A No Budget Cooking Series pledge has been to review simple recipes that don’t induce Pinterest fails. This recipe for a bacon-wrapped hot dog topped by crispy onions, barbecue sauce and nacho cheese breaks that promise — but not without a few good reasons.
First, even though it’s messy, it is dang tasty. (You did see bacon and nacho cheese are involved, right?)
Second, it’s my lead-in to telling you that you could garner a moderate amount of fame and win four tickets to a Wisconsin Timber Rattlers game through the team’s annual Fans’ Choice Food Fight contest.
Before getting into the contest details, let’s take a swing at this 2017 Timber Rattlers Food Fight champ.
(WTNH) — It’s a social media sensation — hot cocoa bombs are a fun twist on a sweet treat, but local restaurants are giving them a grown-up upgrade just in time for Valentine’s Day.
So, what’s the phenomenon behind their popularity?
RELATED: Hot cocoa bombs are exploding all over the sweets world this holiday
“Everyone eats with their camera first. It used to be with their eyes, now it’s the camera, then the eyes, then you actually enjoy your food,” said Michael Knudsen, beverage director for Wood-N-Tap. “I think it’s just about that, and who doesn’t love hot chocolate?”
Especially this time of year, with Valentine’s Day creeping up. One local restaurant group is taking the trend a step further (and for the 21-plus audience).
“Our little spin on them is actually incorporating some liquor into these,” said Knudsen. “You know we’ve seen trending online. People are digging these hot
From food parcels to hot dinners, this is how charities are rallying to feed children without free school meals

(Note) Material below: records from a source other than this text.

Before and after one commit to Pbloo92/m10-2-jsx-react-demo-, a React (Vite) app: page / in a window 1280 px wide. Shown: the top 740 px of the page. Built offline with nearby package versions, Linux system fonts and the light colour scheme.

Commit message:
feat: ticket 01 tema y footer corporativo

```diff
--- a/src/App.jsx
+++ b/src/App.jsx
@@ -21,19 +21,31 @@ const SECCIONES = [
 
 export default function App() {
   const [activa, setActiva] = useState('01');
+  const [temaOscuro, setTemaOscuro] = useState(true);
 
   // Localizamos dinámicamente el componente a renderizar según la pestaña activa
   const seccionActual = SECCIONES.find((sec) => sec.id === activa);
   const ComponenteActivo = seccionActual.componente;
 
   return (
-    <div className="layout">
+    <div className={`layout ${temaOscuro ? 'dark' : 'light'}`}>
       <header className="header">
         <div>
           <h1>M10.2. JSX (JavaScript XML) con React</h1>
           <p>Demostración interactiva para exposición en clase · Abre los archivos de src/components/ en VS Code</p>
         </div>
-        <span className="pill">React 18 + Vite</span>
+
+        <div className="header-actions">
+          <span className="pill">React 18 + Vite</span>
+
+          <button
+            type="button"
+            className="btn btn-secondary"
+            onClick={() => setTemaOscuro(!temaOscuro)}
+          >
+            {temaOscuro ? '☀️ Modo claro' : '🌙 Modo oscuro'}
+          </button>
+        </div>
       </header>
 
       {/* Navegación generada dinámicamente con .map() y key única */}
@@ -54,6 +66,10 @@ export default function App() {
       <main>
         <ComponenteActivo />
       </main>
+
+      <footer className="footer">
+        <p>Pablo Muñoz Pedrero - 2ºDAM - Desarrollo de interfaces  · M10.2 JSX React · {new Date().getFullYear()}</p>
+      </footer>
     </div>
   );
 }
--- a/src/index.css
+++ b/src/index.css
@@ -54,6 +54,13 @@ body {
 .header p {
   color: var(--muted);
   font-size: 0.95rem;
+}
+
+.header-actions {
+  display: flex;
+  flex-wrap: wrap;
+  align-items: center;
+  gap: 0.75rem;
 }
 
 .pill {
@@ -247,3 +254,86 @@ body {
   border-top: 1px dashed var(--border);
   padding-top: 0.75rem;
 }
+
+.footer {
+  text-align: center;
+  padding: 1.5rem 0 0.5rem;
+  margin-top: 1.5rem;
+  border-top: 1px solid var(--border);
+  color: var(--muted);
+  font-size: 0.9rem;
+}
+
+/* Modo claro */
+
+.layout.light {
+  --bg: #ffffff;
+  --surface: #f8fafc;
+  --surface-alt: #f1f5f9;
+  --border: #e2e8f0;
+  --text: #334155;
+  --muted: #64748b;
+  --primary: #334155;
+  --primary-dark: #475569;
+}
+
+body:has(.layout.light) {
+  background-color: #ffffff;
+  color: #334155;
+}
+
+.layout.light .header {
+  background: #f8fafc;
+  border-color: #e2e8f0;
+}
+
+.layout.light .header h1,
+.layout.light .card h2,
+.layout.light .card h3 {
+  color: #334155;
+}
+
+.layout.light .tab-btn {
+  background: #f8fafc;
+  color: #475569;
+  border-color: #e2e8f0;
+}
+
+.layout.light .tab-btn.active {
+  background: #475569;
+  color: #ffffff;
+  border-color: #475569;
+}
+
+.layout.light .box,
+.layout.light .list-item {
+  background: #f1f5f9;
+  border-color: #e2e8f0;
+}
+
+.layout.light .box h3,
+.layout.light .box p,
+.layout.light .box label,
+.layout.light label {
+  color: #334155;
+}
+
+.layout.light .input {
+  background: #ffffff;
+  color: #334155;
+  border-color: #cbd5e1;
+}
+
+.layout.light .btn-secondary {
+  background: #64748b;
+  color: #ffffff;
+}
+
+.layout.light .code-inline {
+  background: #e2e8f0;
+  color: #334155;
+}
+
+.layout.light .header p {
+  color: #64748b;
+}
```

Thousands of families across the country breathed a collective sigh of relief this week. The government’s backtracking on the withdrawal of its school meal voucher scheme (thanks, in part, to footballer Marcus Rashford’s campaign) was a triumph for many. But while these £15-a-week vouchers (designed only to cover five lunches a week) are a step in the right direction, they fail to plug – by a long shot – the gaping hole in our food system that’s burdening millions of children.
Covid-19 has impacted the UK’s food landscape in ways that are difficult for many of us to comprehend. For others, the fallout couldn’t be more tangible. There are 2.4 million children living in households with unreliable access to food. Of those, 2 million have either relied on low-cost food or unbalanced meals, not had enough to eat, or skipped meals altogether.